Head of Project: professor Liv Duesund
This project aims to bring forth knowledge that will enrich our understanding of problems and challenges related to disruptive behavior in schools. It also aims to strengthen the link between theory and practice in teacher education in Norway and USA.
Professor Liv Duesund and students from the Department of Special Needs Education, UiO Meeting With Teachers from the Project in the US. Foto: Shane Colvin
Final report of the research project:
This document contains an overview of the research project “A Comparative Study of Disruptive Behavior between Schools in Norway and the United States.” The project was a collaboration between Norwegian and American researchers. The project aimed to enhance our understanding of problems and challenges related to disruptive behavior in schools. The project included a qualitative and quantitative component. The qualitative component consisted of observational studies conducted by master’s students from the University of Oslo, aiming to identify categories of disruptive behavior in schools. The quantitative component consisted of a student-survey including the identified categories. The survey aimed to examine the prevalence of disruptive behaviors as well as how students and teachers react towards these kinds of behavior.
The results from the study indicate that the majority of students in both countries had been disturbed by disruptive behavior and that this occurred on nearly a daily basis. This could help to underline that the issue of disruptive behavior is one of the greatest challenges in schools today. In both countries, reactions from teachers only partially reduced disruptive behavior. There is a need for further research on how teachers cope with disruptive behavior.
"The Development of Morality" with Professor Elliot Turiel, UC Berkeley and Professor Liv Duesund, University of Oslo

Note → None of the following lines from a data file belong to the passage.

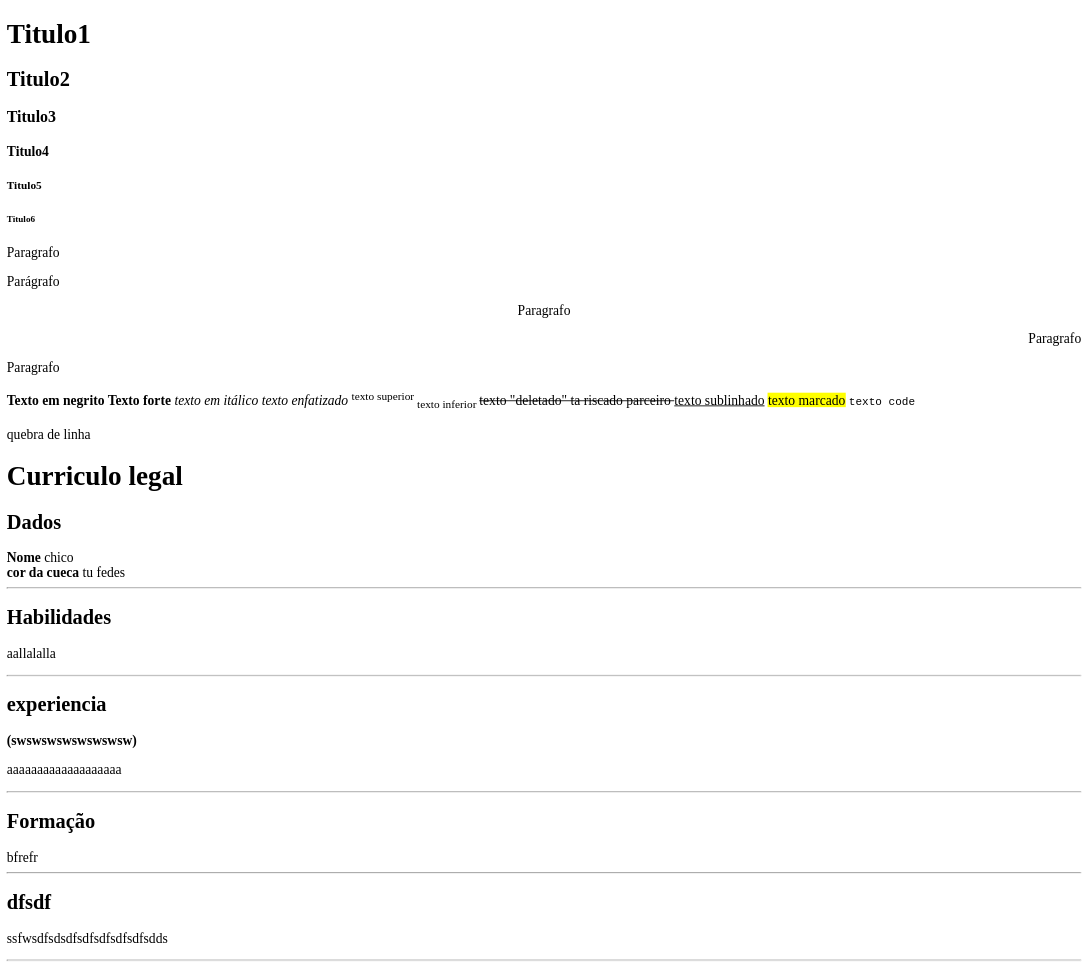
Repository: EmanuelUrbano/introducao_a_tecnologias
Page: estudos/estudo_html/index.html
These files come from the project's save history. The page is drawn as it stood at one moment and after the next save; the edit follows.
The browser window is 1280 px wide. The pictures show the whole page, at 85% of full size.

Above is the page before, as saved 2022-04-03 13:40:54.

After the next save:
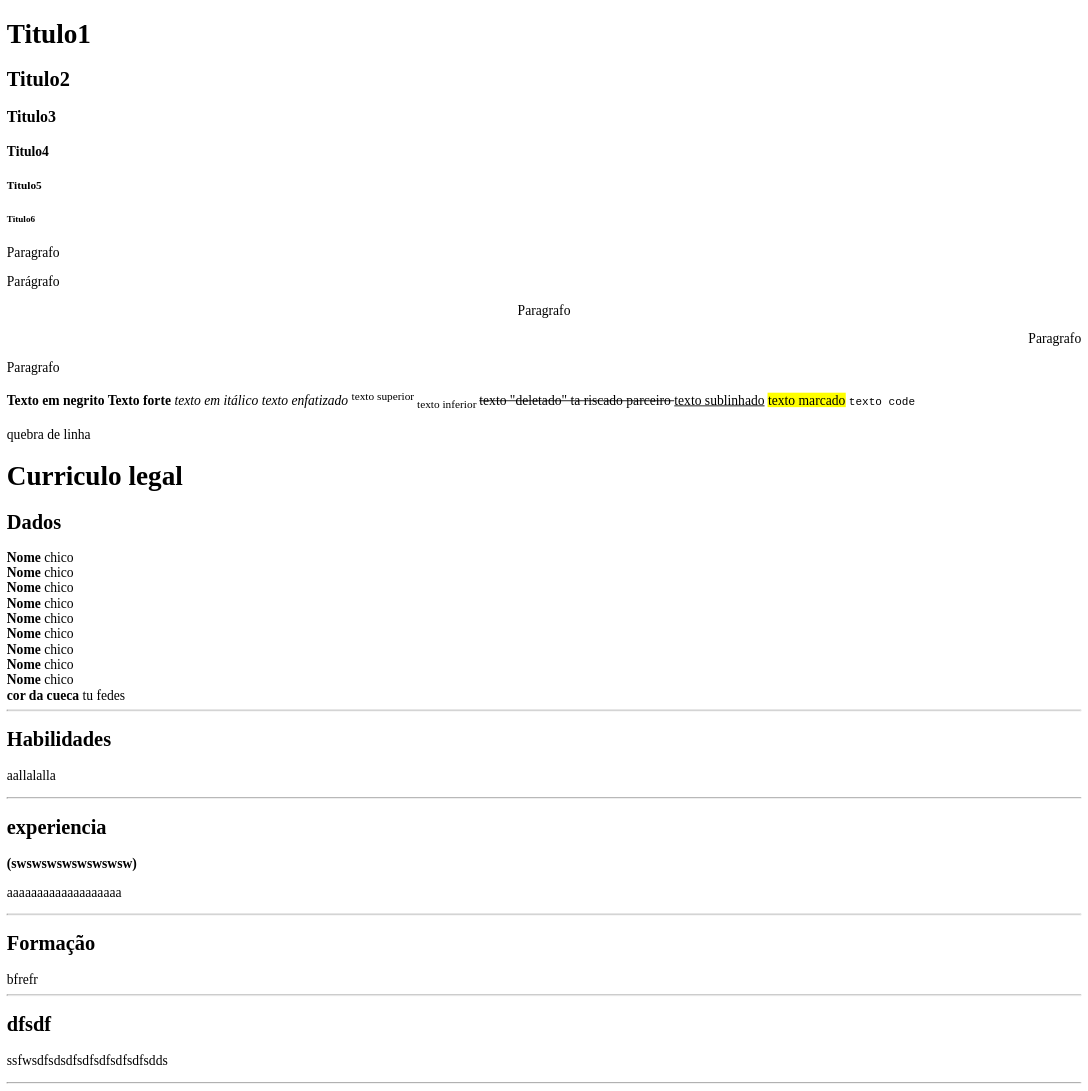
Saved 3 min 1 s later.
--- a/estudos/estudo_html/index.html
+++ b/estudos/estudo_html/index.html
@@ -39,6 +39,14 @@
             <!--Titulo seção-->
             <h2>Dados</h2>
             <!--"formulário"-->
+            <b> Nome </b>chico <br>
+            <b> Nome </b>chico <br>
+            <b> Nome </b>chico <br>
+            <b> Nome </b>chico <br>
+            <b> Nome </b>chico <br>
+            <b> Nome </b>chico <br>
+            <b> Nome </b>chico <br>
+            <b> Nome </b>chico <br>
             <b> Nome </b>chico <br>
             <b>cor da cueca </b>tu fedes<br>
         </section>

Dr. Elliot Turiel is an American psychologist and Chancellor’s Professor at the Graduate School of Education at the University of California, Berkeley. He teaches courses on human development and its relation to education.